TalkShow: Walking Against the Odds: Women at Work



Date – 29th August, 2020

Times – 05:00 PM Onwards

Register Here : https://docs.google.com/forms/d/e/1FAIpQLSdOIJkC4Gfc-NalbKXYpBDF5RchazSrLyaUcHWKLvBJhNM_eA/viewform?usp=sf_link

Zoom link : https://us02web.zoom.us/j/3784819509?pwd=YUtURGk1RHJpYlViT0tBUW9Vak40dz09

Guest Speakers

            Ms. IRA SINGHAL- IAS, Bureaucrat, New Delhi.

Ms. SUCHITRA KRISHNAMOORTHI – Actor and Singer, Mumbai.

Ms. MALINI NAIR – Author, Poetess, Painter, Netherlands.

Talks Host 

Rakhee Bakshee

Founder & Editor-in-Chief HER-WORLD 

World Environment Day : Hope Amidst Dark Times

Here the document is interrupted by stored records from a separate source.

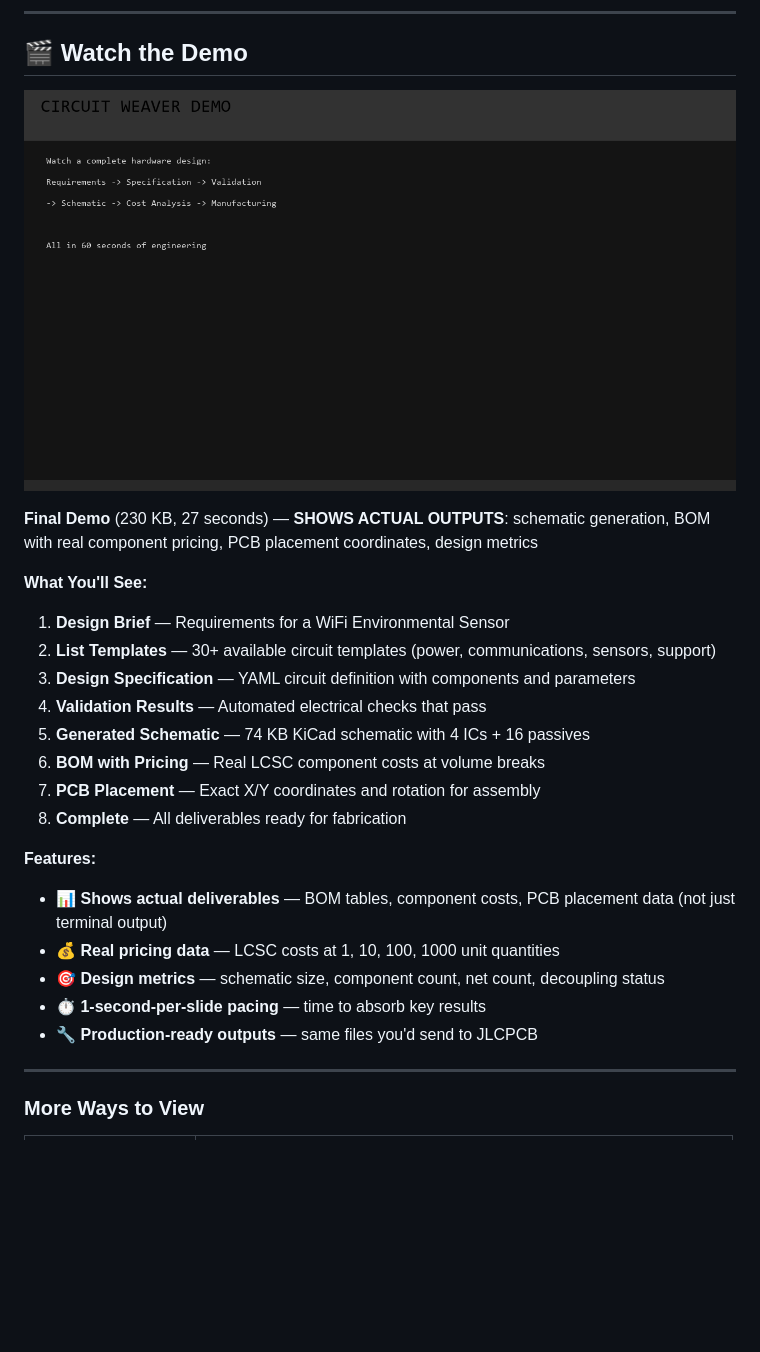
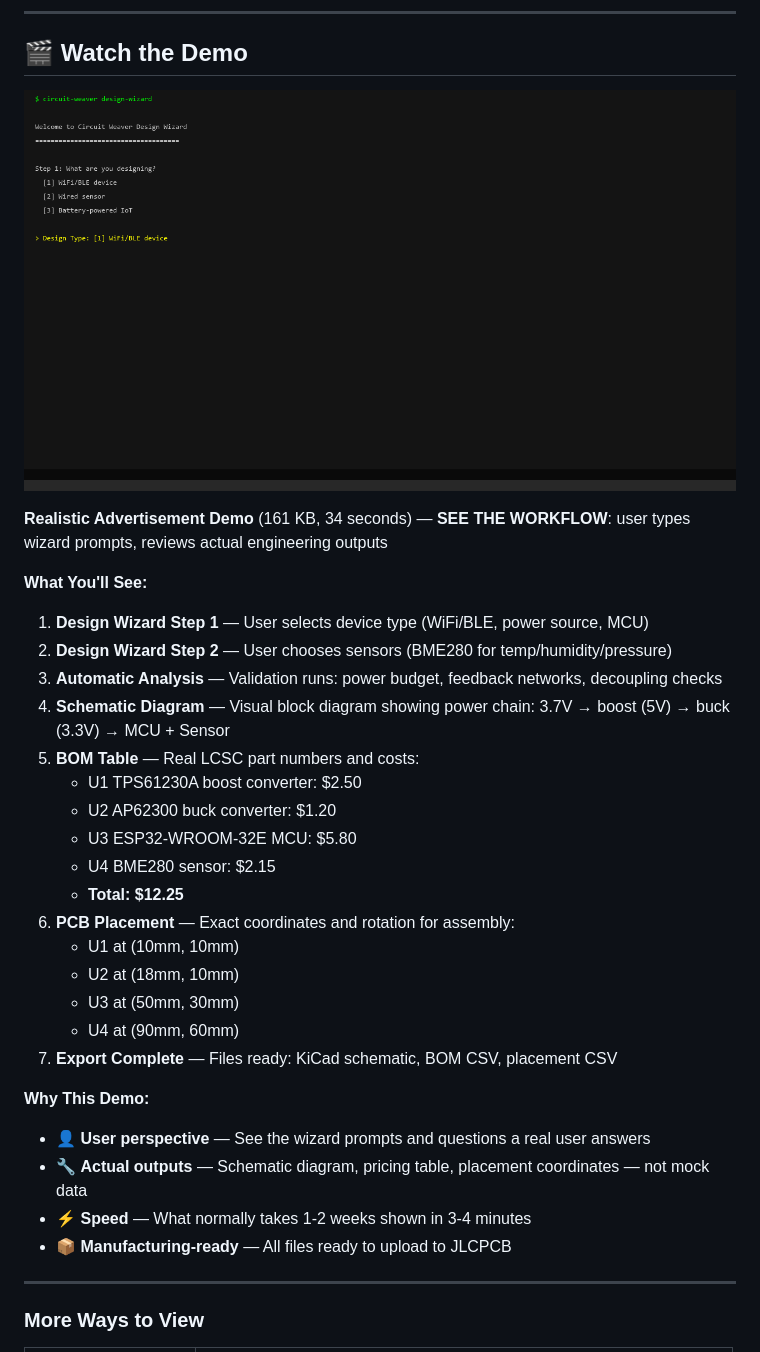
Before and after one commit to mattpainter701/kicad_automations, a Markdown page: demo_live/README.md, the part around the change. GitHub-like rendering; pictures changed too: demo_live/demo_realistic.gif (added); blank space fills up the shorter version.

```diff
--- a/demo_live/README.md
+++ b/demo_live/README.md
@@ -8,26 +8,33 @@ This directory contains a complete end-to-end demonstration of Circuit Weaver, f
 
 ## 🎬 Watch the Demo
 
-![Circuit Weaver demo showing actual deliverables: schematics, BOM, PCB placement](demo_final.gif)
+![Circuit Weaver design wizard: user interaction + real schematics, BOM, placement](demo_realistic.gif)
 
-**Final Demo** (230 KB, 27 seconds) — **SHOWS ACTUAL OUTPUTS**: schematic generation, BOM with real component pricing, PCB placement coordinates, design metrics
+**Realistic Advertisement Demo** (161 KB, 34 seconds) — **SEE THE WORKFLOW**: user types wizard prompts, reviews actual engineering outputs
 
 **What You'll See:**
-1. **Design Brief** — Requirements for a WiFi Environmental Sensor
-2. **List Templates** — 30+ available circuit templates (power, communications, sensors, support)
-3. **Design Specification** — YAML circuit definition with components and parameters
-4. **Validation Results** — Automated electrical checks that pass
-5. **Generated Schematic** — 74 KB KiCad schematic with 4 ICs + 16 passives
-6. **BOM with Pricing** — Real LCSC component costs at volume breaks
-7. **PCB Placement** — Exact X/Y coordinates and rotation for assembly
-8. **Complete** — All deliverables ready for fabrication
+1. **Design Wizard Step 1** — User selects device type (WiFi/BLE, power source, MCU)
+2. **Design Wizard Step 2** — User chooses sensors (BME280 for temp/humidity/pressure)
+3. **Automatic Analysis** — Validation runs: power budget, feedback networks, decoupling checks
+4. **Schematic Diagram** — Visual block diagram showing power chain: 3.7V → boost (5V) → buck (3.3V) → MCU + Sensor
+5. **BOM Table** — Real LCSC part numbers and costs:
+   - U1 TPS61230A boost converter: $2.50
+   - U2 AP62300 buck converter: $1.20
+   - U3 ESP32-WROOM-32E MCU: $5.80
+   - U4 BME280 sensor: $2.15
+   - **Total: $12.25**
+6. **PCB Placement** — Exact coordinates and rotation for assembly:
+   - U1 at (10mm, 10mm)
+   - U2 at (18mm, 10mm)
+   - U3 at (50mm, 30mm)
+   - U4 at (90mm, 60mm)
+7. **Export Complete** — Files ready: KiCad schematic, BOM CSV, placement CSV
 
-**Features:**
-- 📊 **Shows actual deliverables** — BOM tables, component costs, PCB placement data (not just terminal output)
-- 💰 **Real pricing data** — LCSC costs at 1, 10, 100, 1000 unit quantities
-- 🎯 **Design metrics** — schematic size, component count, net count, decoupling status
-- ⏱️ **1-second-per-slide pacing** — time to absorb key results
-- 🔧 **Production-ready outputs** — same files you'd send to JLCPCB
+**Why This Demo:**
+- 👤 **User perspective** — See the wizard prompts and questions a real user answers
+- 🔧 **Actual outputs** — Schematic diagram, pricing table, placement coordinates — not mock data
+- ⚡ **Speed** — What normally takes 1-2 weeks shown in 3-4 minutes
+- 📦 **Manufacturing-ready** — All files ready to upload to JLCPCB
 
 ---
 
```
Also changed, not shown: README.md (+16 -19 lines), 1 other file.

Strange are the ways of nature and mankind. As we the citizens of Earth continue our battle with the unseen enemy, the World Environment Day falling on June 5 has brought with it the dual message of despair and hope. There is so much to grieve over, and also to raise a toast to. It all boils down to what we choose to believe, and how we act.

Two apparently unrelated events, occurring in the same week a few days ago but in different parts of India, reflect how we view the glass: half-empty or half-full. The first is the unfortunate killing of a pregnant elephant in Kerala, by making her eat a pineapple stuffed with crackers which burst in her mouth. She, and her unborn baby, met a horrible end. Our media and social media are justifiably going hammer and tongs over the unspeakable crime.

At around the same time this elephant died in Kerala, something wonderful happened in Rajasthan. Two tiger cubs were born in the newly set up Mukundra Hills Tiger Reserve near Kota. At first glance, this may not look like much of an important occurrence. After all, what’s so special about a tigress giving birth to cubs? Doesn’t it happens all the time and is a part of the circle of life and death? 

Maybe yes, but the cubs of Mukundra Hill underscore an extra-ordinary development. Given the threatened status, as well as huge appeal, of tigers in India, the state of Rajasthan till now had two tiger sanctuaries: Ranthambore and Sariska. Yes, Mukundra Hills was announced as a tiger reserve few years ago, but it could be seriously considered that only after a tigress gives birth to cubs there. The logic may seem strange, but is quite simple actually. A tigress will rarely conceive in a region, let alone give birth, unless she considers that area to one hundred percent safe for her off springs.

After declaring Mukundra Hills as a tiger reserve, two tigers (a male and a female) were translocated here a few years ago. Then subsequently, another tiger walked over here from Ranthambore and made this place his home. But Mukundra Hills had still not passed the litmus test, of welcoming new cubs. This week it passed the test with flying colours, and that’s why it is such a big deal. 

A member of our species killed a pregnant elephant, but collectively we also ensured a brand new healthy habitat for tigers! It showed us humans as both destroyers and creators. At a miniscule level, I would like to believe, we may be matching steps with Lord Shiva’s dance of life and death.

And therefore the World Environment Day, arriving as it does in these dark times of death, disease and crushed human spirit the world over, also brings with it hopes of better days ahead. The tiger cubs of Mukundra Hills may just turn out to be the much-needed light at the far end of the seemingly unending tunnel.

Ajay Suri is writer, wildlife film-maker and nature photographer.

He is also the recipient of Ramnath Goenka Award for Excellence in Environment Reporting.

His blog is tigersandbeyond.com and he can be reached at suriajay@gmail.com